Richard Woodgate

Wildlife and Countryside Artist

How long does a painting take?
This is a question that I am often asked and the' tongue in cheek' answer I often give is: "two hours to paint a watercolour and twenty years to learn how to paint a watercolour!" As a rule of thumb though the watercolours are often quicker to execute. I only do a minimum of drawing for any particular picture and the painting itself will take anything from an hour to half a day depending upon the complexity of the piece. Acrylic paintings tend to take much longer. Some parts of the picture can be blocked in fairly quickly, whilst the detail work can take much longer. Some paintings will take me a couple of days to finish whereas bigger or more complicated paintings may take a week or more to complete. With acrylics of course you can change your mind, overpaint and move things around.
Do you paint from Photographs?
I find photographs an invaluable aid to my work. I find it possible to record a scene and detailed parts of it quickly with a digital camera. I am then able to select parts of the scene which I then draw as thumbnail sketches, before beginning a painting. What I never do is to copy a photograph in all its detail. I feel that the spontaneity can easily be lost if the photo is slavishly copied. It is far better to use the photo as an aid to the picture. I often change many things within the picture format. Often the skies in photos are just not good enough. At other times I may change the scene to make a more balanced composition, leave extraneous detail out, or even include things like people or puddles to enhance the painting.

One area of painting that I never use photographs for is botanical paintings.
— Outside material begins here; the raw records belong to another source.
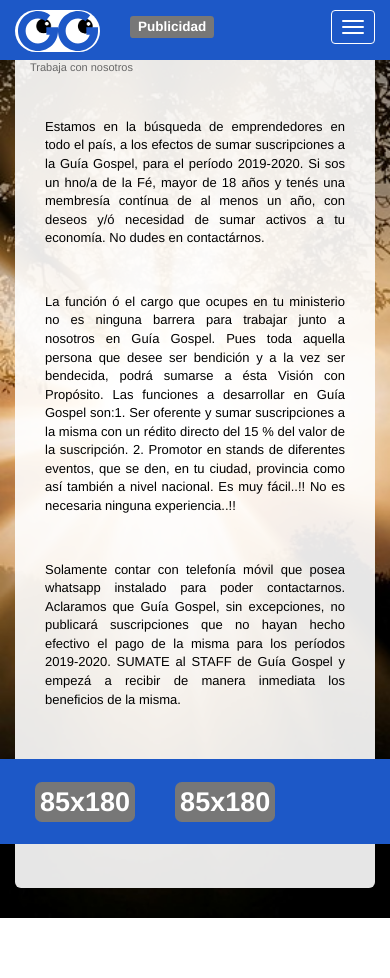
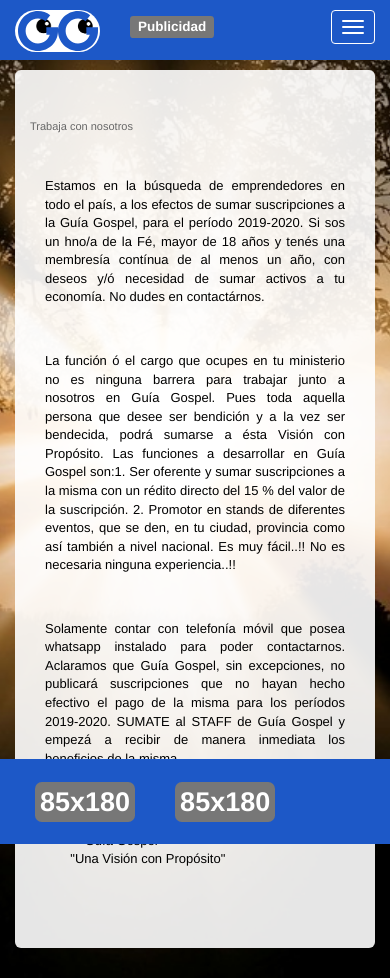
Before and after one commit to 4island/GuiaG_React_Webpack_Sass, a React app: page /trabaja in a window 390 px wide. Before the commit the page ends 918 px from the top, so only its background shows below. Built offline with nearby package versions, Linux system fonts and the light colour scheme; some icons are missing.

Commit message:
My site ready for deployment.

```diff
--- a/src/menuPages/menuPages.scss
+++ b/src/menuPages/menuPages.scss
@@ -1,8 +1,7 @@
 .jumbotron_about{
   background-color: rgba(255,255,255,0.9);
-  margin-top:3%;
   color:rgb(0, 0, 0);
-
+  margin-top: 100px;
 }
 
 .show-grid {
@@ -42,9 +41,19 @@
 
 @media only screen and (max-width: 768px) {
 
-  .jumbotron_about p {
-    font-size: 13px !important;
-    font-weight: 100;
+  .jumbotron_about {
+    margin-top: 70px;
+    p{
+        font-size: 13px !important;
+        font-weight: 100;
+    }
+  }
+
 }
 
+@media only screen and (max-width: 320px) {
+
+  .jumbotron_about{
+    margin-top:23%;
+  }
 }
```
I find that no matter how good the photo is, you just cannot get the detail required to make a convincing picture. By having the flowers and leaves in front of me, it is possible to look and see the subject more clearly. I find that I really get to know the subject and that the end result is far more accurate and lifelike.
Do you prefer to paint in watercolour or acrylic?
I find both watercolours and acrylics have their own particular merits. I love painting watercolours in the English Tradition, allowing the colours to run and merge on the paper. Yes this can often be a rather frightening experience, but often the end results can be most satisfying. Using the white of the paper is also an important quality in my watercolours. The white textured surface can often add sparkle to a painting and I particularly enjoy painting into the light so that the paper seems to shine and give the illusion of intense sunlight.

Acrylics are also a good medium for creating special effects. I like to use them to give detail to particular paintings. Because they dry very quickly, it is often possible to build up glazes of pigment, giving a lifelike quality to the piece. Detailed treatments such as the feathered patterns on birds, rusty hinges on gates or the shine of wet beach pebbles are all wonderful things to paint in acrylics. Both painting mediums have there own characteristics. I am sure I shall continue exploring them both, learning new things all the time.
Why are your prices less than most art galleries?
My prices are often less than those found in most art galleries for a number of reasons. Firstly because I have not got the expensive overheads of high street shops, I am able to keep my prices somewhat lower. I always frame my own work, which again keeps my prices down. Not only do I do this for cost reasons, but I also feel that it is important to enhance the painting with the framing and not to overpower it as can be seen in many galleries. Finally, I like to keep my paintings affordable so that purchasers can enjoy my paintings without having to pay 'silly money' and it enables me to have a regular turnover of work, or else my walls would become too full! Because I have the painting bug and I have so many ideas to paint, I produce between 150 and 200 pictures a year. So you see my walls would soon groan under the sheer weight of paintings!
Do you have a favourite painting?
I am often asked this question and my answer is given in two parts. Firstly I say that the next picture I am about to paint will be my best and therefore my favourite. It is this quest to paint and produce good pictures that inspires me. Secondly I firmly believe that if the day came when I was completely satisfied with a painting, then my task would be complete and I would not have to continue painting. Hopefully that day will never come and I shall continue my painting efforts giving myself and hopefully sharing with others my passion for the natural world through my pictures.